- Set up dedicated funding processes for the accelerator. The funding may come from the corporate venturing group (CVC), if the corporation has already established one, or from a different budget. If the corporation has a CVC group, then make sure that it is well connected with the accelerator, even if it does not fund the incubated teams, in order to be in the position to continue funding the most promising of the startups. Seed-stage investments should not be treated as though they were just another investment in the annual budgeting cycle that is subject to the same rules and rigor as an investment in an existing product. While it is certainly important to ask a startup team to provide their rationale for why they will benefit from the funding, it is actually counterproductive to insist on revenue projections and ROI calculations at the time of a seed investment.
- Recruit the right mentors. Create a network of mentors that includes both corporate executives and outsiders with startup experience. These mentors are not just helpful to the entrepreneurs, but can provide invaluable advice even the business leaders within the core business. Evaluate the mentors as rigorously as the incubated teams, keep the ones that are being effective and replace the others. Work hard to keep the ones that are effective, particularly the corporate executives.
- Introduce business unit employees into startups that were created by intrapreneurs or the startups that will receive investment from the CVC group after the acceleration period ends in order to prepare the business unit for taking ownership of the solution being created.
- Provide the right incentives for the entrepreneurs, including the intrapreneurs, with the best of the incubated companies so that they will continue their effort after the acceleration phase and allow the corporation to achieve maximum benefit.
- Make the incubator/accelerator part of the ecosystem it is operating in, e.g., Silicon Valley. This means that the incubator’s leadership must network extensively in the ecosystem. Startup teams must be able to learn from their peers, identify and recruit talent from local networks, and quickly experiment with and embrace or discard new processes and tools as they become available in the ecosystem.
- Create simple contracts that define the relationship between the startup and the incubator/accelerator. This is even more important when an accelerator model is used since that model involves the corporation making an investment and taking an equity position in the startup
The current corporate incubator/accelerator movement is very real; and like other corporate initiatives, can show meaningful results if done properly. There is no single recipe or “best practice” for setting up an incubator or an accelerator. The type of organization the corporation establishes and the model it chooses depend on the corporation’s unique objectives, capabilities, time line and competitive threats/opportunities.

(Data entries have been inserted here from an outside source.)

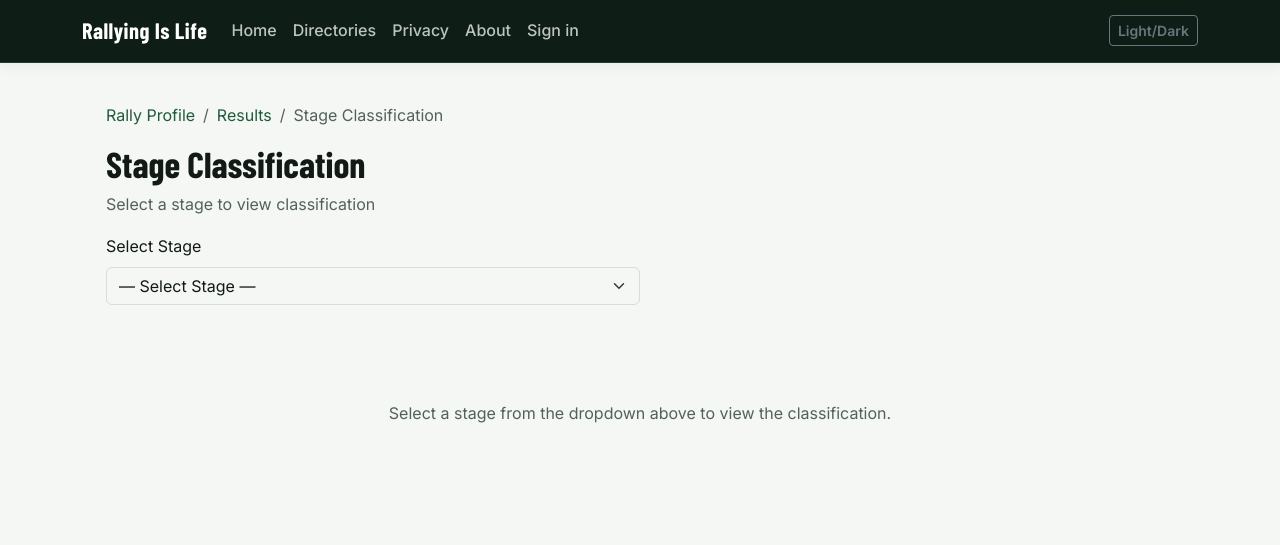
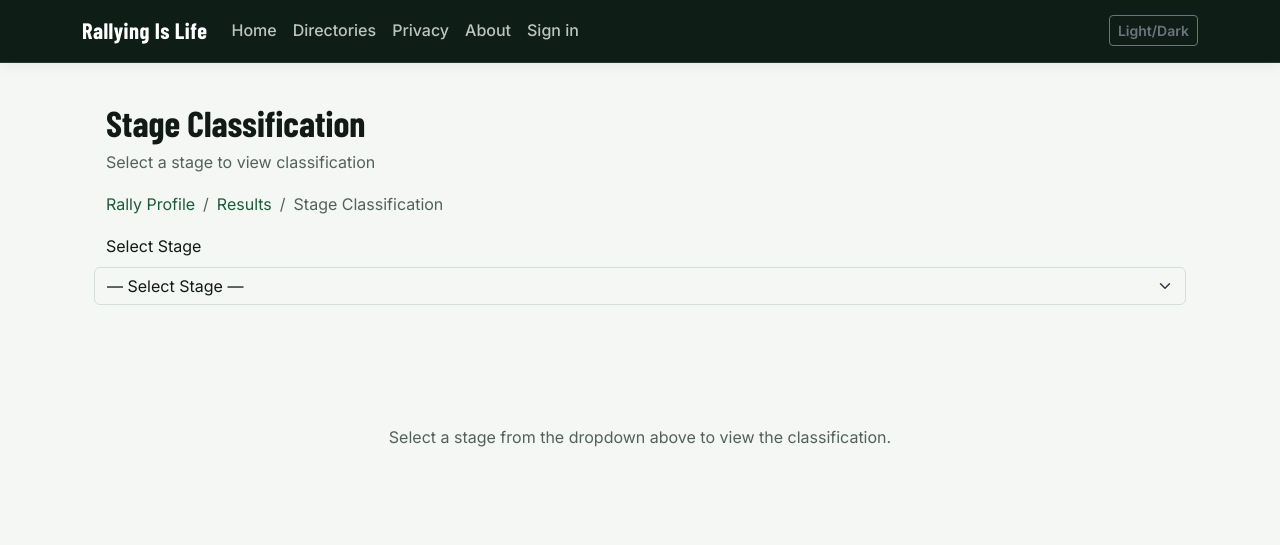
Before and after one commit to Rallying-Is-Life/App-FrontEnd, an ASP.NET Core app: page /StageClassification in a window 1280 px wide. Shown: the top 545 px of the page. Run offline with ASP.NET Core 8, Linux system fonts and the light colour scheme; style sheets or scripts are compiled from the project's sources; some libraries are stand-ins or nearby versions.

Commit message:
FIX: StageClassification - Move breadcrumbs below H2 header
- Move breadcrumbs to be below H2 and stage info section
- Matches pattern used on EntryListSeeded, EntryListUnseeded, Leaderboard pages

```diff
--- a/Pages/StageClassification.cshtml
+++ b/Pages/StageClassification.cshtml
@@ -28,13 +28,6 @@
     }
 }
 <div class="card-modern p-4 mb-4">
-    <nav aria-label="breadcrumb" class="mb-3">
-        <ol class="breadcrumb bg-transparent mb-0 p-0">
-            <li class="breadcrumb-item"><a href="/RallyProfile?id=@Model.RallyRowKey">Rally Profile</a></li>
-            <li class="breadcrumb-item"><a href="/Leaderboard?id=@Model.RallyRowKey">Results</a></li>
-            <li class="breadcrumb-item active" aria-current="page">Stage Classification</li>
-        </ol>
-    </nav>
     @if (!string.IsNullOrEmpty(Model.RallyName))
     {
         <h2>@Model.EventDate.Year @Model.RallyName</h2>
@@ -65,7 +58,16 @@
             </div>
         </div>
     }
-        <div class="col-md-6">
+
+    <nav aria-label="breadcrumb" class="mb-3">
+        <ol class="breadcrumb bg-transparent mb-0 p-0">
+            <li class="breadcrumb-item"><a href="/RallyProfile?id=@Model.RallyRowKey">Rally Profile</a></li>
+            <li class="breadcrumb-item"><a href="/Leaderboard?id=@Model.RallyRowKey">Results</a></li>
+            <li class="breadcrumb-item active" aria-current="page">Stage Classification</li>
+        </ol>
+    </nav>
+
+    <div class="row mb-4">
             <label class="form-label">Select Stage</label>
             <select class="form-select" id="stageSelector" onchange="window.location.href = '/StageClassification?id=@Model.RallyRowKey&stageSeq=' + this.value + '@(hasClassFilter ? "&classId=" + Model.ClassId : "")'">
                 @Html.Raw(stageOptions.ToString())
```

The best corporate incubators accelerate corporate insight and corporate learning on a broad scale. Learning faster than the competition is perhaps the only remaining true method of sustained competitive advantage.
(Cross-posted @ Re-Imagining Corporate Innovation with a Silicon Valley Perspective)